But there’s the rather sensitive sticking point of fanfiction. Maybe your executor isn’t someone you want reading your embarrassing works, which you were only comfortable sharing with anonymous people online instead of the aunt who knew you when you were in diapers. Even if you’re not leery of having the person responsible for selling your possessions handle your Transformers fics, they won’t necessarily be a fan of the same things you were and won’t understand exactly what to do with your stuff.

Enter the fannish next of kin. They’ll understand which fics you wanted deleted and which fics you were okay with leaving for future generations to peruse (and maybe laugh at). It’s a nice idea, and it’s one I’m glad Archive of Our Own came up with.

For myself, as someone who’s studied history I say preserve my fics until the heat death of the universe. I admit that they aren’t great literature, but there’s something to be learned even from the most unassuming of writings – linguistic quirks, the zeitgeist of a specific era, how ideas are propagated, and many more things I am unable to imagine.

Enjoy my fics, future people. I poured my heart and soul into them, once upon a time.

Our enemy is our lack of funding

You may know that Studio Trigger went to Kickstarter to fund a new installment for their anime, Little Witch Academia. It seems other studios have followed in their wake, with Under the Dog being the next anime to join the crowdfunding ranks.

I’m cautiously optimistic about this turn in the industry but not overly enthused. There’s a chance that studios will end up marketing to ever smaller niches, for example.

Of course, there’s also no guarantee of quality or originality. This Under the Dog thing is apparently about child soldiers drafted by the UN, for instance. I’ll wait until the reviews come in, but I’ll keep an eye out in the meantime.

How Crunchyroll works

So, Crunchyroll: you pay the subscription fee and you get to watch the shows in the catalogue that are licensed in your region, right? Simple enough. But how exactly is your money divvied up among the different studios whose work Crunchyroll streams?

Apparently, your subscription fee is allocated according to the anime you watch. Quoth Crunchyroll’s CEO, “[T]he money is split proportionately among those shows depending on which ones you watch the most”.

What this means for me, personally, is that I’ve paid money to support right wing military porn, a show about Lovecraftian monsters if they were teenage lesbians, and one where antisocial shut-ins prove their superiority as leaders and as human beings.

Sorry, everyone. I’m the reason the industry sucks.

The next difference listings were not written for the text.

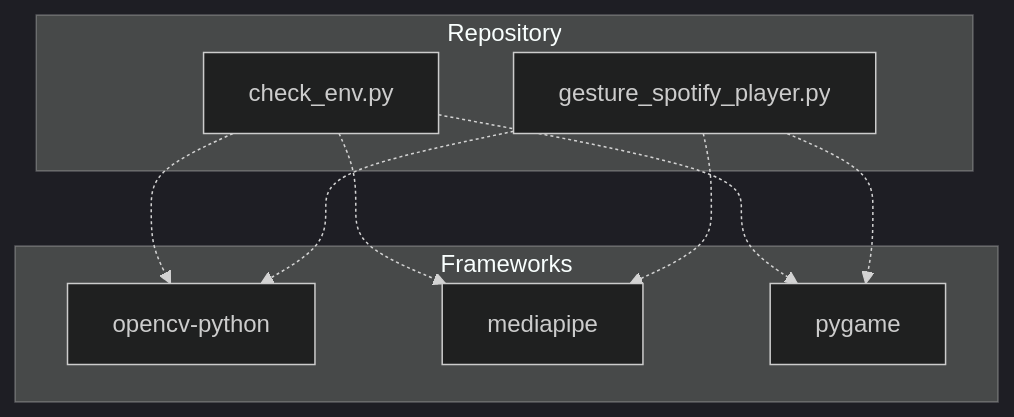
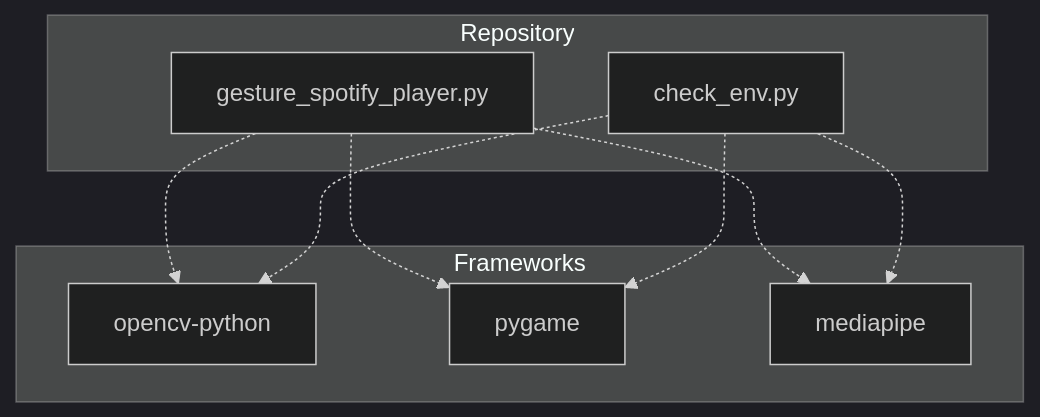
One commit to NITISH-R-G/PalmPlay1 changed the first of 2 diagrams in README.md. Above: the diagram before and after it, drawn with Mermaid (dark theme). The commit also changed other lines of this file and 3 other files, not shown here.

Commit message:
docs: update repository documentation and diagrams [skip ci]

````diff
--- a/README.md
+++ b/README.md
@@ -39,20 +39,20 @@
 ```mermaid
 graph TD
     subgraph Repository
+        gesture_spotify_player_py[gesture_spotify_player.py]
         check_env_py[check_env.py]
-        gesture_spotify_player_py[gesture_spotify_player.py]
+        click gesture_spotify_player_py href "https://github.com/NITISH-R-G/PalmPlay1/blob/main/gesture_spotify_player.py" "View source code"
         click check_env_py href "https://github.com/NITISH-R-G/PalmPlay1/blob/main/check_env.py" "View source code"
-        click gesture_spotify_player_py href "https://github.com/NITISH-R-G/PalmPlay1/blob/main/gesture_spotify_player.py" "View source code"
     end
     subgraph Frameworks
         fw_opencv_python[opencv-python]
+        fw_pygame[pygame]
         fw_mediapipe[mediapipe]
-        fw_pygame[pygame]
     end
+    gesture_spotify_player_py -.-> fw_opencv_python
+    gesture_spotify_player_py -.-> fw_pygame
+    gesture_spotify_player_py -.-> fw_mediapipe
     check_env_py -.-> fw_opencv_python
+    check_env_py -.-> fw_pygame
     check_env_py -.-> fw_mediapipe
-    check_env_py -.-> fw_pygame
-    gesture_spotify_player_py -.-> fw_opencv_python
-    gesture_spotify_player_py -.-> fw_mediapipe
-    gesture_spotify_player_py -.-> fw_pygame
 ```
````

KISS discovers anime

Via Crunchyroll, it seems that Gene Simmons of the obscure indie band KISS has discovered anime. Specifically, he discovered LoveLive!, which seems to be about high school girls forming a pop group to save their school from dissolution. The particular screenshot which piqued Monsieur Simmons’ curiosity was from an episode where the characters dress up as a certain group of white-faced leather queens.

Gene Simmons tweeting a screencap of the characters of Love Live in KISS makeup asking,

Of the anime I have nothing to say, as I’ve never seen it and I’m getting moe* vibes from the summary. I do find it hilarious that when Simmons asked Twitter where a screenshot of the anime was from, one smartass gave him the name of a pornographic direct to video series about underage male crossdressers.

We now return to your regularly scheduled program.

*Moe: slang term for a subgenre of anime and manga. I would define it as the fetishization of female helplessness, which is exactly as off-putting as it sounds.